» ABOUT THIS EXERCISE
Take every line from the data that has the word "przeglad" in it.

» DATA SHOWN
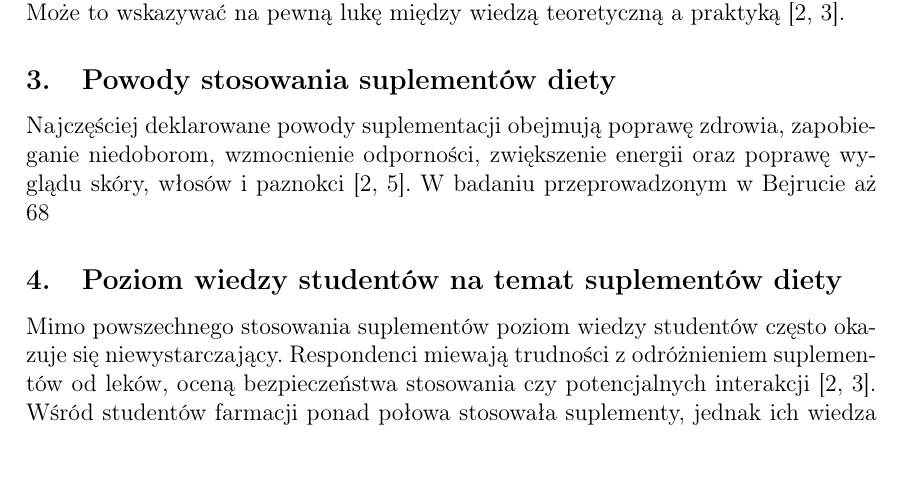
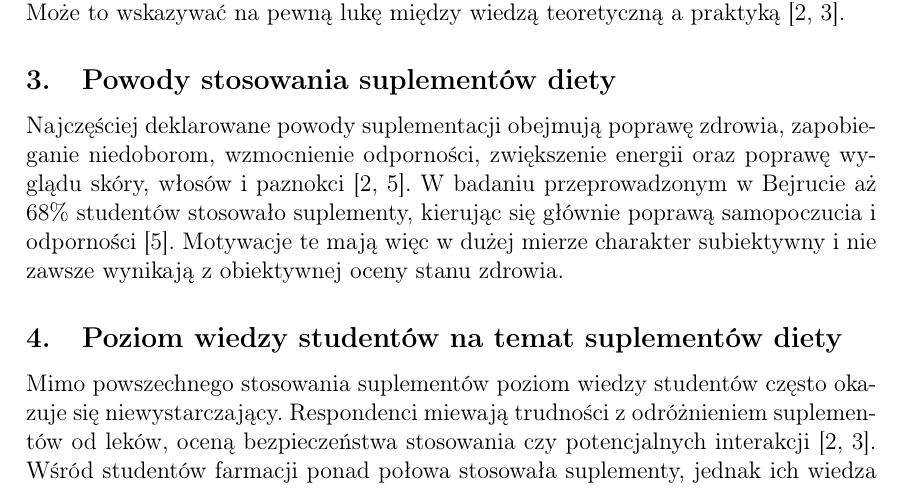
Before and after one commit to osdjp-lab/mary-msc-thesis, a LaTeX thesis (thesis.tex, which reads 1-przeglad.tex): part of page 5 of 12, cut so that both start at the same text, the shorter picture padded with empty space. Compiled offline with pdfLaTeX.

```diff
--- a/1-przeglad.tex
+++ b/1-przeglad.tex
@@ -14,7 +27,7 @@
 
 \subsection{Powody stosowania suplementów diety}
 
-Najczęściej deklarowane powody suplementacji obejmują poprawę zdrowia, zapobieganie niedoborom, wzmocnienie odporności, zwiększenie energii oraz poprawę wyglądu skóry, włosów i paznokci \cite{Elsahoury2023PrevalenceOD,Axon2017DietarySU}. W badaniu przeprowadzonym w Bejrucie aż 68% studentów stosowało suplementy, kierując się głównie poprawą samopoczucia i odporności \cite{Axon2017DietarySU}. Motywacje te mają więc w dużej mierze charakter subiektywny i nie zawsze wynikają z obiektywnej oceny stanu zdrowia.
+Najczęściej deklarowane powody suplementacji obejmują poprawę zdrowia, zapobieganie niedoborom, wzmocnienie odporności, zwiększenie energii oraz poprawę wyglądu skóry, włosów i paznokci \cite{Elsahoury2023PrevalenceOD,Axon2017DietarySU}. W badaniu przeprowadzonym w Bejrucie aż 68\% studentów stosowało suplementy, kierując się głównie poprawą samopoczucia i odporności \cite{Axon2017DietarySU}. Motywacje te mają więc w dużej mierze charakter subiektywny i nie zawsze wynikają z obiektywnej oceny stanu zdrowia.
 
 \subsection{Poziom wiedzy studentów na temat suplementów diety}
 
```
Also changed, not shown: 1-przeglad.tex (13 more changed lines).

...

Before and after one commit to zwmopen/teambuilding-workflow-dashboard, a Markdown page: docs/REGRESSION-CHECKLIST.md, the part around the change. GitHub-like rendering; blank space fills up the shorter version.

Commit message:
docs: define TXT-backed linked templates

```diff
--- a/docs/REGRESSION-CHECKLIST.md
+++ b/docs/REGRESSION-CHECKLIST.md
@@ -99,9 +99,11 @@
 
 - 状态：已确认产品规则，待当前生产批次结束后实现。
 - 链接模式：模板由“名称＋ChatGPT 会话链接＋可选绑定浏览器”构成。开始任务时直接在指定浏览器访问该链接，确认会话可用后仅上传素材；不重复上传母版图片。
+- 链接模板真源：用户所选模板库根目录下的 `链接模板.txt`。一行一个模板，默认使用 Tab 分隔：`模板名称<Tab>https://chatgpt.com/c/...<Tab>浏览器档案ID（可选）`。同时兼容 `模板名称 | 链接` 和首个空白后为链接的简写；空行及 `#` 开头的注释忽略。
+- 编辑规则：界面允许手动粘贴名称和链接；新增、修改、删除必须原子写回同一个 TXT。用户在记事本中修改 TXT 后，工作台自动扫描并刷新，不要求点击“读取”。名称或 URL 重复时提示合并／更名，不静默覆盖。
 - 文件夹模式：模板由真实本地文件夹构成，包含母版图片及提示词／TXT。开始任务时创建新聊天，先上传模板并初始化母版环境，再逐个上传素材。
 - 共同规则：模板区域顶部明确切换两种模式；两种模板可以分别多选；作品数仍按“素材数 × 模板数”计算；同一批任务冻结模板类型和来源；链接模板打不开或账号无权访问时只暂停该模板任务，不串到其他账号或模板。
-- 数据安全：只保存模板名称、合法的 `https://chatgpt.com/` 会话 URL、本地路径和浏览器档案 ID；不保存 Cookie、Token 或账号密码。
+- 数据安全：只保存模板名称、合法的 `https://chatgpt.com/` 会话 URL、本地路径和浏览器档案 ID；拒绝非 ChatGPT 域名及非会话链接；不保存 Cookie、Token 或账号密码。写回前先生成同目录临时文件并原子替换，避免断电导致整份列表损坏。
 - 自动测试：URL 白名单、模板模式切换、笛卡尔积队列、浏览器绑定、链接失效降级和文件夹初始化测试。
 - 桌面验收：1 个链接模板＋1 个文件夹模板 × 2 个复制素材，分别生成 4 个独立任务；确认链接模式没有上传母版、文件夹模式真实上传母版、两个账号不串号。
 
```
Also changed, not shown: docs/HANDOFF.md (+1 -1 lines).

==

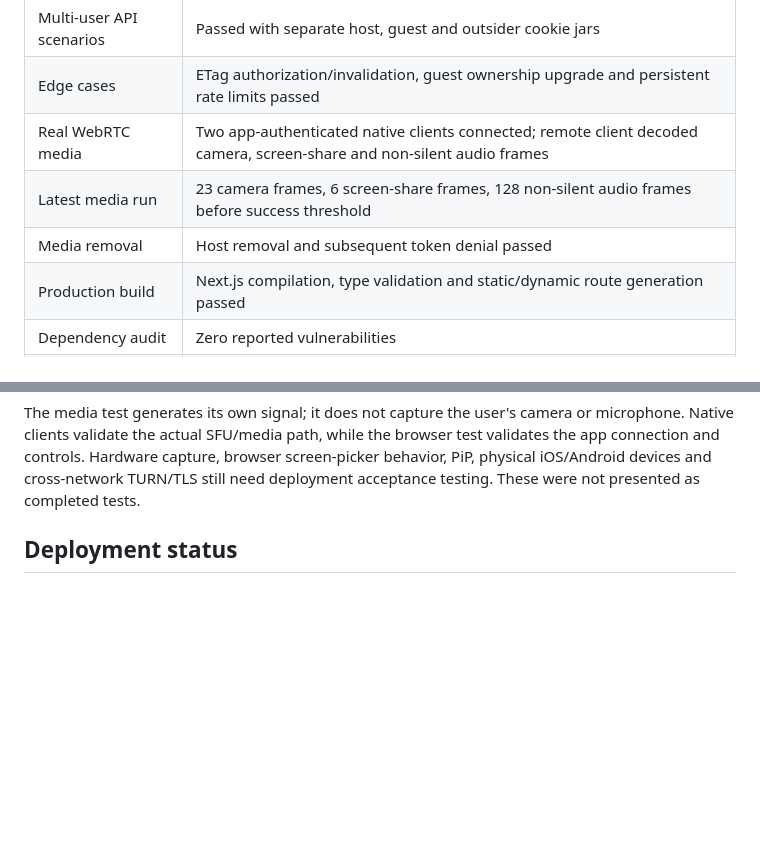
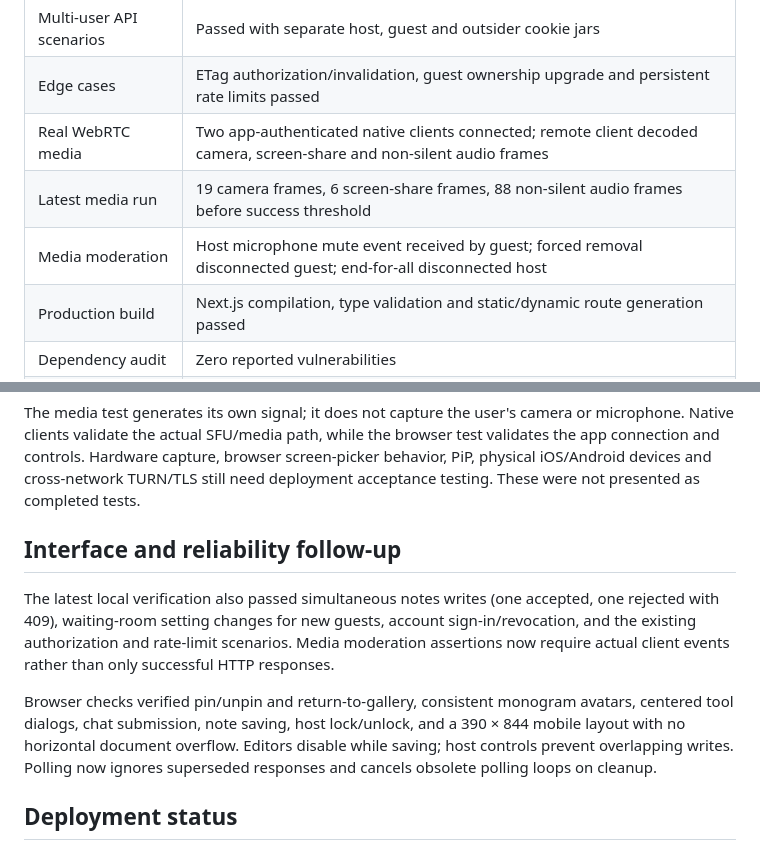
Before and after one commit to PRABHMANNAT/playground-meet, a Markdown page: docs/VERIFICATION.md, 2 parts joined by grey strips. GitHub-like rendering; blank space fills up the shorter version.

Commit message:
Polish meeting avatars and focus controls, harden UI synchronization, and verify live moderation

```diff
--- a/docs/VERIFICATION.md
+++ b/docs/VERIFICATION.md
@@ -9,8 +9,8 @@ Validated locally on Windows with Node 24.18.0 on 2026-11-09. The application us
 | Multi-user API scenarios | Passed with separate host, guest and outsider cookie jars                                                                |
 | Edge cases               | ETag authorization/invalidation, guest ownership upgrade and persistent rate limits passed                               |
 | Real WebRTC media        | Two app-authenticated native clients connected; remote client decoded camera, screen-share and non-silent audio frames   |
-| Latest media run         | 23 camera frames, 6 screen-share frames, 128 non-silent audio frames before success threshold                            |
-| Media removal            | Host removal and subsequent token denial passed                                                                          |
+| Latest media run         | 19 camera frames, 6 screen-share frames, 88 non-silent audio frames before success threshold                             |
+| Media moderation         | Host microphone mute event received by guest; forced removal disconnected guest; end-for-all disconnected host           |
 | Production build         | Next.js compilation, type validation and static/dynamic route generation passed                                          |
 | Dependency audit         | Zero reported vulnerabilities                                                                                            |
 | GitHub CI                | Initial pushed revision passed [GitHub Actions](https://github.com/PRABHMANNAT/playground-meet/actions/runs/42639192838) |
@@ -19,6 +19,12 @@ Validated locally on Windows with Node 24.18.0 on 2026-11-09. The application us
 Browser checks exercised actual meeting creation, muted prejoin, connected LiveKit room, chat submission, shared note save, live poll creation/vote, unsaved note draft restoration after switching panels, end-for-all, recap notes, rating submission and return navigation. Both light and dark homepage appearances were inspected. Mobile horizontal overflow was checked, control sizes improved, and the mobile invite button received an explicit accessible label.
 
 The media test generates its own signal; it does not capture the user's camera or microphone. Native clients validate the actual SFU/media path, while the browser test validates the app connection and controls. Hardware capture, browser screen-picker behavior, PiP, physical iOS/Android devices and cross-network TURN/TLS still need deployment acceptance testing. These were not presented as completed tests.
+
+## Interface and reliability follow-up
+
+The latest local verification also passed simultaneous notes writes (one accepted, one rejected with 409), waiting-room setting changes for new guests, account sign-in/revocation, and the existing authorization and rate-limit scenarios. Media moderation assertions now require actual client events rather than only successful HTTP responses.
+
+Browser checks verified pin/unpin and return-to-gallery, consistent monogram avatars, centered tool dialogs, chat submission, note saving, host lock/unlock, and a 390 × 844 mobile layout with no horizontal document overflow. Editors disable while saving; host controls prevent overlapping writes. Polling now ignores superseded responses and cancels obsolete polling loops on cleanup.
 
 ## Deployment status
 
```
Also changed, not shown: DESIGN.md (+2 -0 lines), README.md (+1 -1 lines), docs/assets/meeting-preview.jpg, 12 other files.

» RESULT FOR THIS EXERCISE
Before and after one commit to osdjp-lab/mary-msc-thesis, a LaTeX thesis (thesis.tex, which reads 1-przeglad.tex): part of page 5 of 12, cut so that both start at the same text, the shorter picture padded with empty space. Compiled offline with pdfLaTeX.
--- a/1-przeglad.tex
+++ b/1-przeglad.tex
Also changed, not shown: 1-przeglad.tex (13 more changed lines).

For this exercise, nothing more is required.